Whats Your Worst Brewing Disaster?

Let us know your worst disaster and the best story will be published in the next edition of Better Brews Newsletter and the winner of the published story will win $100 off the price of a short homebrewing course.

I know I have problems with temperature control. You need to spend quite a bit of money to have good temperature control. I know I have to do that or suffer  the consequences. What about you?

It starts with the hot liquor. I have about 80L of water to heat up and do so with a 2400W heating element. This takes a long time and I have found the temperature varies alot between different points in the water reservoir. I do not use a gas burner because the tank is at head height and I am a stickler for safety.

However, I have a magnetic stirrer to keep the water stirred and homogenous. This works well. Secondly, when I mash in I lose quite a bit of heat as the insulated mash-lauter tun is not the best. You will always loose a bit of temperature when mashing in simply because of the lid being off and if your vessel is poorly insulated. So aim for at least 2 degrees higher than your expected mash temperature.

My kettle, which is gas heated, heats up really well as I have a high pressure regulator which you can purchase at some homebrew shops.

After boiling I can cool relatively quickly by using a small heat exchanger (from a homebrew shop). This is important to cool quickly in order to minimise infections.

Then there is the fermentation temperature and we want to have steady temperatures and not uncontrollable temperatures which result in bad tasting beer.I have a fridge with a temperature controller and I can set it to virtually  any temperature I choose.

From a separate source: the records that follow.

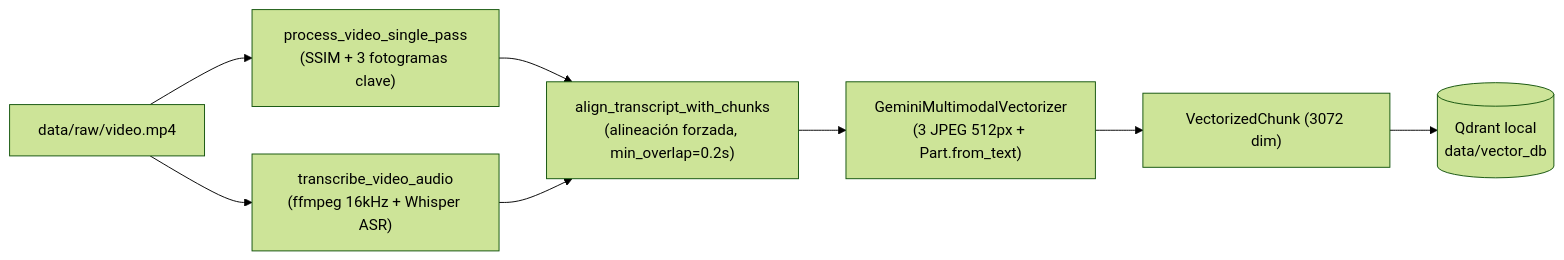
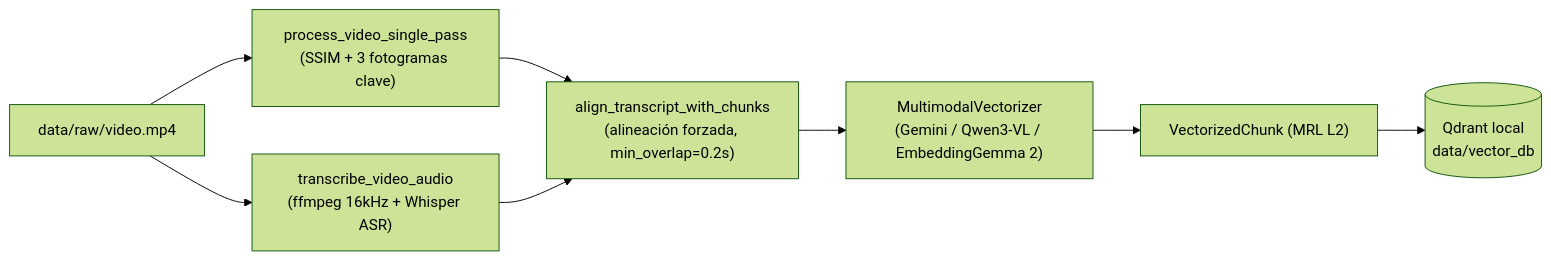
One commit to Sergiobs26mt/TFM-VideoRAG-Multimodal changed the first of 2 diagrams in README.md. Above: the diagram before and after it, drawn with Mermaid (forest theme). The commit also changed other lines of this file, not shown here.

````diff
--- a/README.md
+++ b/README.md
@@ -28,10 +28,10 @@
 ```mermaid
 flowchart LR
     A["data/raw/video.mp4"] --> B["process_video_single_pass<br/>(SSIM + 3 fotogramas clave)"]
     A --> W["transcribe_video_audio<br/>(ffmpeg 16kHz + Whisper ASR)"]
     B --> C["align_transcript_with_chunks<br/>(alineación forzada, min_overlap=0.2s)"]
     W --> C
-    C --> D["GeminiMultimodalVectorizer<br/>(3 JPEG 512px + Part.from_text)"]
-    D --> E["VectorizedChunk (3072 dim)"]
+    C --> D["MultimodalVectorizer<br/>(Gemini / Qwen3-VL / EmbeddingGemma 2)"]
+    D --> E["VectorizedChunk (MRL L2)"]
     E --> F[("Qdrant local<br/>data/vector_db")]
 ```
````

Just remember that the cooling isn’t instantaneous because it takes time for the beer contents to change temperature even though you have set the right fridge temperature. So, although not ideal like the glycol jacketed fermenters breweries have, it is certainly better than no control at all!

Once, when I was fermenting on a bench in the shed the temperature reached 30 deg.C and so the airlock was broken due to vigorous bubbling and the beer became infected. Not too good!

So what does this show? That being a good brewer isn’t always enough. You need good equipment and temperature control , not only to make good beer but to be consistent.

I talk about many facets of consistency in my brewing classes and I can talk with authority. Because I have worked as a brewer and scientist in improving beer quality for almost 30 years.